Buying a Vehicle 

Buy from a trustworthy Seller – Vehicles can be sold only through a licensed dealer or by the person whose name is on the title.  (Make sure all people on the title have a notarized signature) 

Test Drivers & Mechanics – Take a test drive on the kinds of roads you plan on using the most.  Ask the seller if you can take the vehicle to a mechanic of your choice. 

Check for Liens against the vehicle – It’s critical to have the security interest/lien resolved before buying the vehicle because the lien holder could have a legal claim to your vehicle if the previous owner doesn’t pay the loan.

Get a Vehicle History Report – Diligent research before buying is worth the price when it could save you hundreds of dollars in the future. 

Beware of odometer & VIN fraud – Mileage must be disclosed on any vehicle newer than nine years.  Compare the vehicle identification number (VIN) on the title with the VIN on the vehicle.  They must match. 

Leave the License plates with the seller – You must buy new license plates when you title and register your vehicle at the County Treasurer’s Office in your county of residence. 

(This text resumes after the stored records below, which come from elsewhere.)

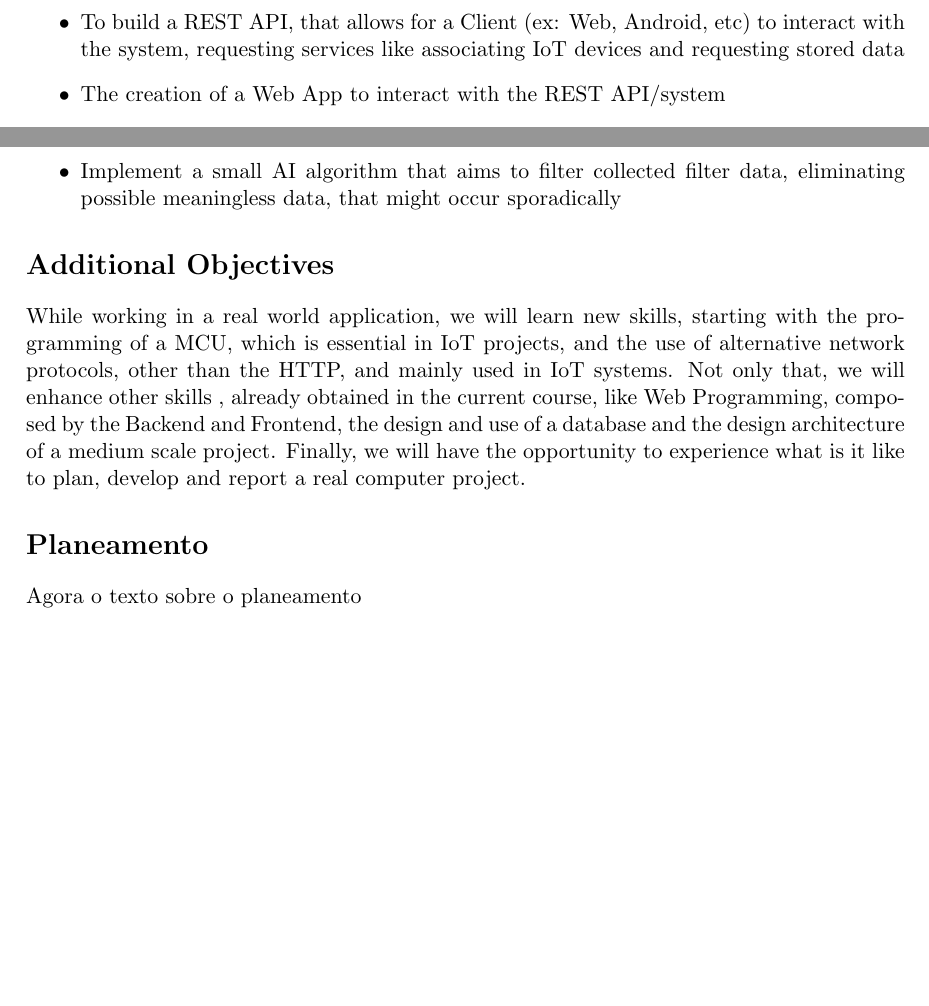
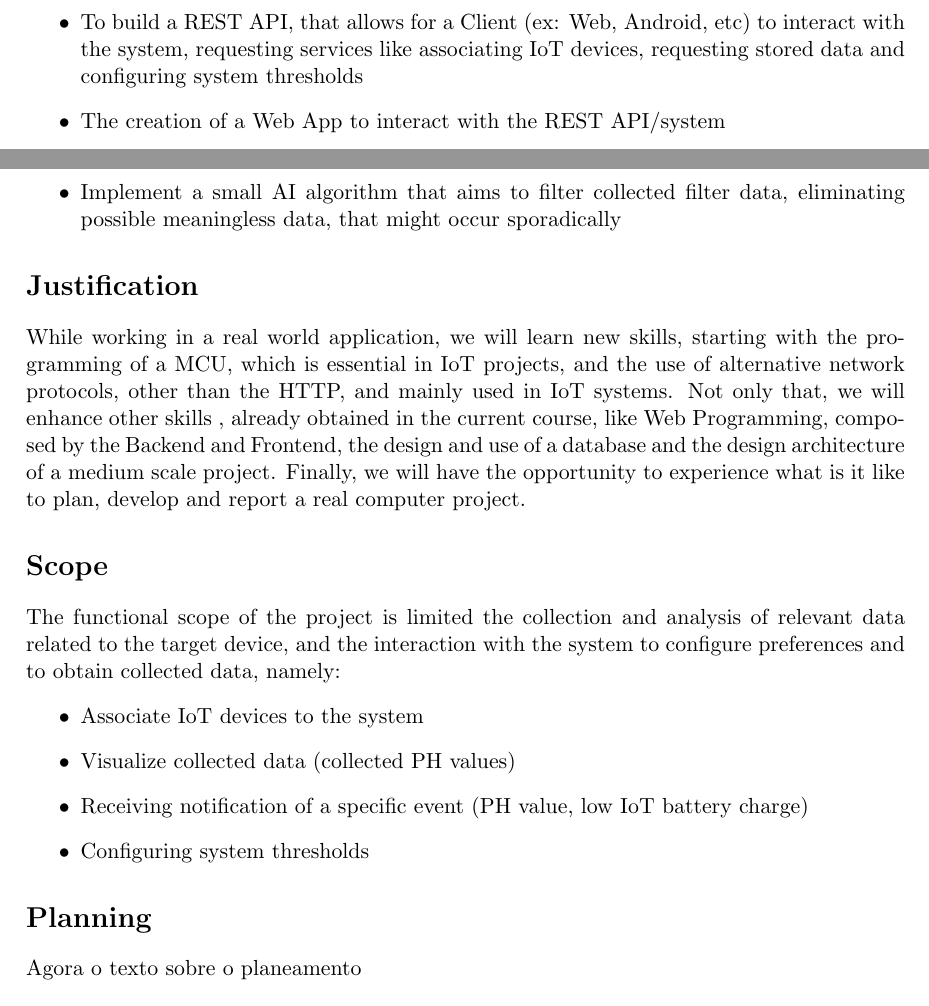
Before and after one commit to MiguelRocha2001/PS-Monitor-IoT-System, a LaTeX document (Report.tex): two parts of page 2 of 2, joined at a grey line, cut so that both start at the same text, the shorter picture padded with empty space. Compiled offline with pdfLaTeX.

Commit message:
Update Report.tex

```diff
--- a/Report.tex
+++ b/Report.tex
@@ -20,7 +20,7 @@
 \author{
 \begin{tabular}{c}
              Miguel Rocha, n.º 47185, e-mail: a47185@alunos.isel.pt, tel.: 933740977\\
-             Pedro Silva, n.º 57936, e-mail: rr@alunos.isel.pt, tel.: 218317000\\
+             Pedro Silva, n.º , e-mail: , tel.: \\
 \end{tabular}}
 
 \date{
@@ -55,7 +55,7 @@ The system will, not only collect and analyze the environment data, but also ale
   \item Learn how to produce a system, not only composed by software, but also a physical (hardware) device
   \item To produce a system that analyzes the required data, and alerts the user, of some eventual complications in the filter, and its components
   \item The design of a database that stores collected data, and other project necessary information
-  \item To build a REST API, that allows for a Client (ex: Web, Android, etc) to interact with the system, requesting services like associating IoT devices and requesting stored data
+  \item To build a REST API, that allows for a Client (ex: Web, Android, etc) to interact with the system, requesting services like associating IoT devices, requesting stored data and configuring system thresholds
   \item The creation of a Web App to interact with the REST API/system
   \item The interaction with the hardware core, to actually do something useful, as automation
 \end{itemize}
@@ -66,10 +66,19 @@ The system will, not only collect and analyze the environment data, but also ale
   \item Implement a small AI algorithm that aims to filter collected filter data, eliminating possible meaningless data, that might occur sporadically
 \end{itemize}
 
-\section*{Additional Objectives}
+\section*{Justification}
 While working in a real world application, we will learn new skills, starting with the programming of a MCU, which is essential in IoT projects, and the use of alternative network protocols, other than the HTTP, and mainly used in IoT systems. Not only that, we will enhance other skills , already obtained in the current course, like Web Programming, composed by the Backend and Frontend, the design and use of a database and the design architecture of a medium scale project. Finally, we will have the opportunity to experience what is it like to plan, develop and report a real computer project.
 
-\section*{Planeamento}
+\section*{Scope}
+The functional scope of the project is limited the collection and analysis of relevant data related to the target device, and the interaction with the system to configure preferences and to obtain collected data, namely:
+\begin{itemize}
+  \item Associate IoT devices to the system
+  \item Visualize collected data (collected PH values)
+  \item Receiving notification of a specific event (PH value, low IoT battery charge)
+  \item Configuring system thresholds
+\end{itemize}
+
+\section*{Planning}
 Agora o texto sobre o planeamento
 
 \bibliographystyle{unsrt}
```
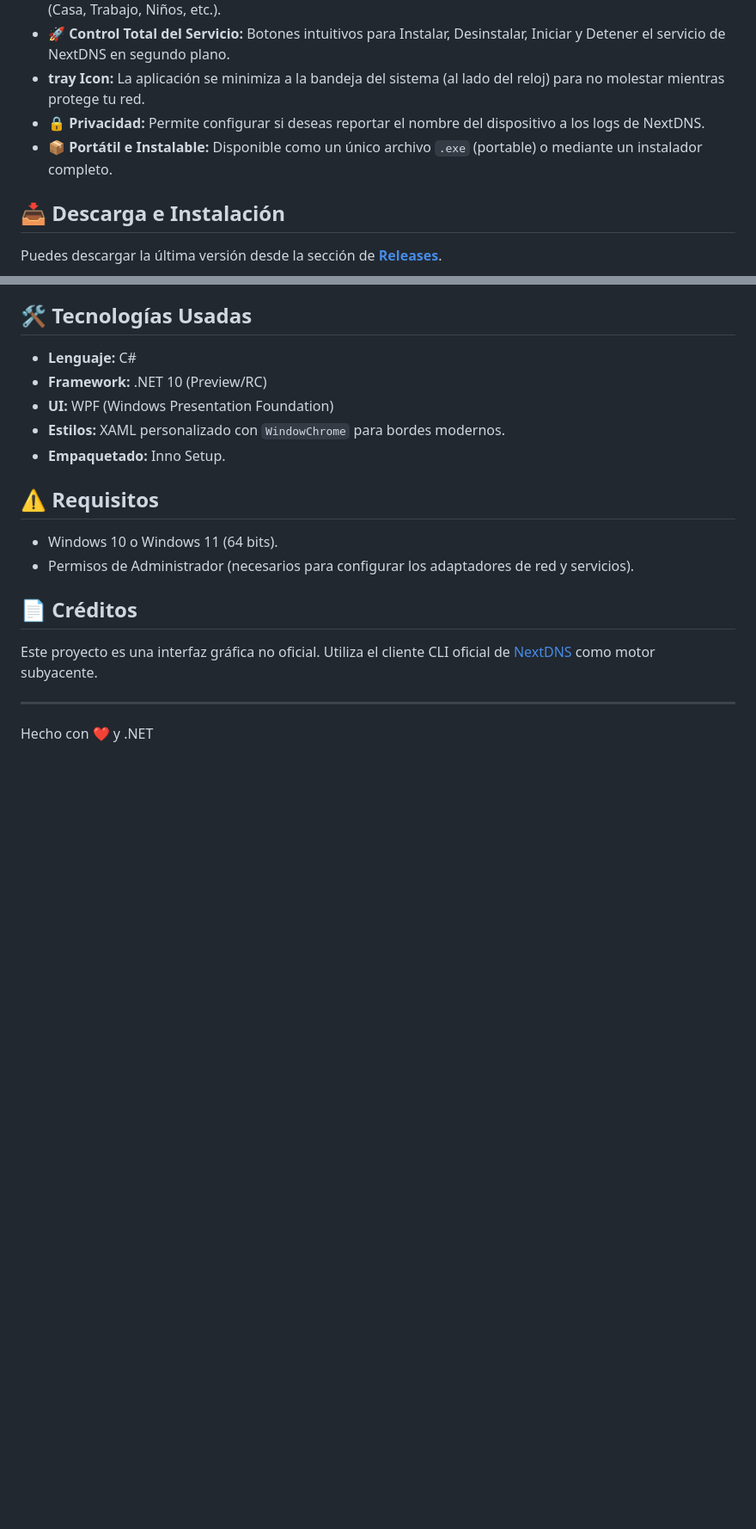
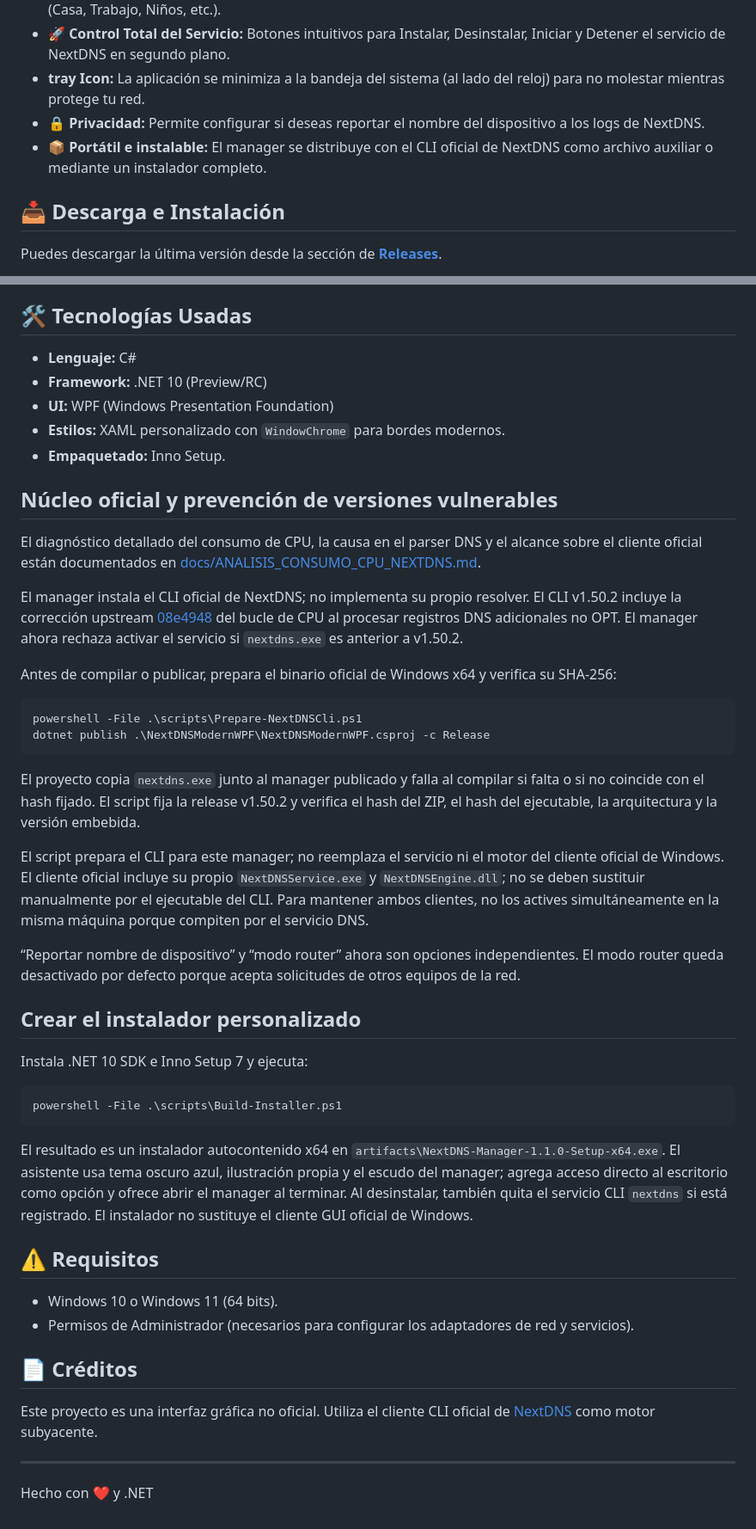
Before and after one commit to agustinbracamonte/NextDNS-Manager-WPF, a Markdown page: README.md, 2 parts joined by grey strips. Shown at 86% size. Drawn GitHub-style; blank space fills up the shorter version.

Commit message:
Fix NextDNS core handling and package installer
Add NextDNS CPU diagnosis, pinned fixed CLI and a branded installer. Guard service activation and make installation/uninstallation safer.

````diff
--- a/README.md
+++ b/README.md
@@ -13,7 +13,7 @@ Este proyecto es una interfaz gráfica (GUI) construida en **WPF** y **.NET 10**
 * **🚀 Control Total del Servicio:** Botones intuitivos para Instalar, Desinstalar, Iniciar y Detener el servicio de NextDNS en segundo plano.
 * **tray Icon:** La aplicación se minimiza a la bandeja del sistema (al lado del reloj) para no molestar mientras protege tu red.
 * **🔒 Privacidad:** Permite configurar si deseas reportar el nombre del dispositivo a los logs de NextDNS.
-* **📦 Portátil e Instalable:** Disponible como un único archivo `.exe` (portable) o mediante un instalador completo.
+* **📦 Portátil e instalable:** El manager se distribuye con el CLI oficial de NextDNS como archivo auxiliar o mediante un instalador completo.
 
 ## 📥 Descarga e Instalación
 
@@ -31,6 +31,35 @@ Puedes descargar la última versión desde la sección de **[Releases](https://g
 * **Estilos:** XAML personalizado con `WindowChrome` para bordes modernos.
 * **Empaquetado:** Inno Setup.
 
+## Núcleo oficial y prevención de versiones vulnerables
+
+El diagnóstico detallado del consumo de CPU, la causa en el parser DNS y el alcance sobre el cliente oficial están documentados en [docs/ANALISIS_CONSUMO_CPU_NEXTDNS.md](docs/ANALISIS_CONSUMO_CPU_NEXTDNS.md).
+
+El manager instala el CLI oficial de NextDNS; no implementa su propio resolver. El CLI v1.50.2 incluye la corrección upstream [08e4948](https://github.com/nextdns/nextdns/commit/08e4948af65f60e9fe93856388408d21c346f0f1) del bucle de CPU al procesar registros DNS adicionales no OPT. El manager ahora rechaza activar el servicio si `nextdns.exe` es anterior a v1.50.2.
+
+Antes de compilar o publicar, prepara el binario oficial de Windows x64 y verifica su SHA-256:
+
+```powershell
+powershell -File .\scripts\Prepare-NextDNSCli.ps1
+dotnet publish .\NextDNSModernWPF\NextDNSModernWPF.csproj -c Release
+```
+
+El proyecto copia `nextdns.exe` junto al manager publicado y falla al compilar si falta o si no coincide con el hash fijado. El script fija la release v1.50.2 y verifica el hash del ZIP, el hash del ejecutable, la arquitectura y la versión embebida.
+
+El script prepara el CLI para este manager; no reemplaza el servicio ni el motor del cliente oficial de Windows. El cliente oficial incluye su propio `NextDNSService.exe` y `NextDNSEngine.dll`; no se deben sustituir manualmente por el ejecutable del CLI. Para mantener ambos clientes, no los actives simultáneamente en la misma máquina porque compiten por el servicio DNS.
+
+“Reportar nombre de dispositivo” y “modo router” ahora son opciones independientes. El modo router queda desactivado por defecto porque acepta solicitudes de otros equipos de la red.
+
+## Crear el instalador personalizado
+
+Instala .NET 10 SDK e Inno Setup 7 y ejecuta:
+
+```powershell
+powershell -File .\scripts\Build-Installer.ps1
+```
+
+El resultado es un instalador autocontenido x64 en `artifacts\NextDNS-Manager-1.1.0-Setup-x64.exe`. El asistente usa tema oscuro azul, ilustración propia y el escudo del manager; agrega acceso directo al escritorio como opción y ofrece abrir el manager al terminar. Al desinstalar, también quita el servicio CLI `nextdns` si está registrado. El instalador no sustituye el cliente GUI oficial de Windows.
+
 ## ⚠️ Requisitos
 
 * Windows 10 o Windows 11 (64 bits).
````
Also changed, not shown: docs/ANALISIS_CONSUMO_CPU_NEXTDNS.md (added, +62 -0 lines), NextDNSModernWPF/brand.png (added), 11 other files.
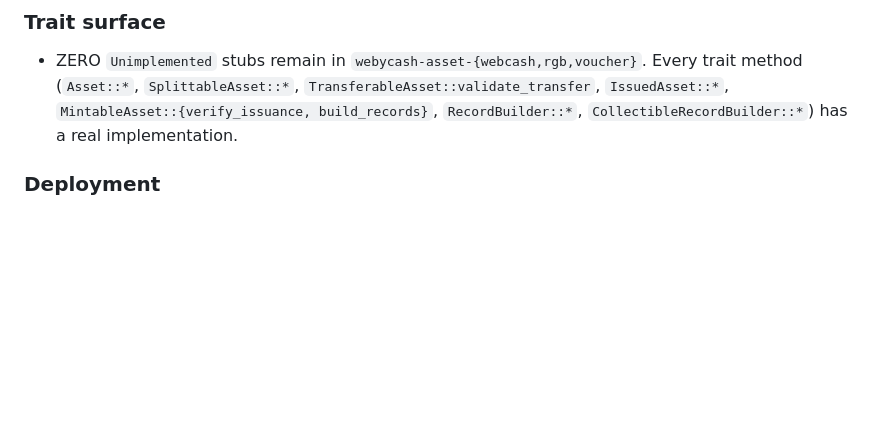
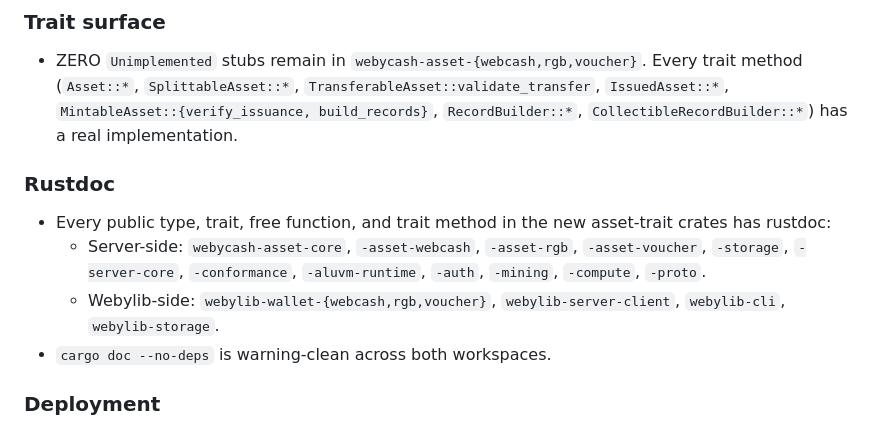
Before and after one commit to webycash/webycash-server, a Markdown page: CHANGELOG.md, the part around the change. Rendered like a GitHub page; blank space fills up the shorter version.

Commit message:
docs: CHANGELOG — rustdoc completion across the new asset-trait crates
Marks the rustdoc-coverage milestone. Every public type, trait, free
function, and trait method in the 12 server-side new crates and the
6 webylib-side new crates has rustdoc, and `cargo doc --no-deps` is
warning-clean across both workspaces.

Co-Authored-By: Claude Opus 4.7 (1M context) <noreply@anthropic.com>

```diff
--- a/CHANGELOG.md
+++ b/CHANGELOG.md
@@ -91,6 +91,16 @@ flavor's wire-format and storage shape.
   `IssuedAsset::*`, `MintableAsset::{verify_issuance, build_records}`,
   `RecordBuilder::*`, `CollectibleRecordBuilder::*`) has a real
   implementation.
+
+### Rustdoc
+- Every public type, trait, free function, and trait method in the
+  new asset-trait crates has rustdoc:
+  - Server-side: `webycash-asset-core`, `-asset-webcash`, `-asset-rgb`,
+    `-asset-voucher`, `-storage`, `-server-core`, `-conformance`,
+    `-aluvm-runtime`, `-auth`, `-mining`, `-compute`, `-proto`.
+  - Webylib-side: `webylib-wallet-{webcash,rgb,voucher}`,
+    `webylib-server-client`, `webylib-cli`, `webylib-storage`.
+- `cargo doc --no-deps` is warning-clean across both workspaces.
 
 ### Deployment
 - `Dockerfile.flavor` parameterised by `FLAVOR` build-arg; one image
```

Keep a written record of your purchase – This can be a photocopy of the reassigned title or a document that lists the vehicle year, make and VIN; seller’s name, address, driver license number and notarized signature; and purchase price and sale date. 

Buy insurance – It’s state law that you must have motor vehicle liability insurance.

Selling a Vehicle

Legally Selling the Vehicle – You must be the owner listed on the Certificate of Title.  Every owner listed on the title needs to sign (and have signature notarized) over the title to the buyer. 

Resolve any liens on the vehicle – If you owe money on the vehicle, have the security interest/lien released before selling the vehicle. 

Test Drives & Mechanics – Make sure the prospective buyer has a driver license and that you agree on who will pay for the mechanic’s inspection. 

Take your license plates off the vehicle before giving it to the buyer – The plates belong to you, not the vehicle.  If you don’t remove the plates, you may be liable for any parking or traffic violations that happen after the sale. 

Keep a written record of the sale – This can be a photocopy of the reassigned title or document that lists the vehicle year, make, VIN; Buyer’s name, address, driver license number, notarized signature; and purchase price and sale date.

Forms you might need – 

-          MV1 – Application for Certificate of Title for a Motor Vehicle
-          MV7 – Application for Replacement Certificate of Title
-          MV24 – Bill of Sale
-          MV37A – Release of Security Interest or Lien 

Forms are free online

Title Tips 

Replace a Missing Title – To sell your vehicle, you must have the title in your possession.  If you don’t, you or the owner of record need to apply for a replacement from the state where the vehicle was last titled. 

Filling out the title to sign it over to the buyer:

All fields must be completed in blue or black ink only.
-          White-out or attempts to erase or scratch out entries void the title.
-          Sellers need to complete the odometer (mileage) disclosure for any vehicle newer than nine years.
-          All owners must sign the title in front of a notary public.
-          The buyer’s name and address must be written on the title.
-          The person who signs as the buyer must be the same buyer written on the title. 

Transferring Ownership – As the buyer, you have 40 days from the sale date to transfer vehicle ownership to you.  This is done by applying for the title to and registering the vehicle at the County Treasurer’s Office in your county of residence.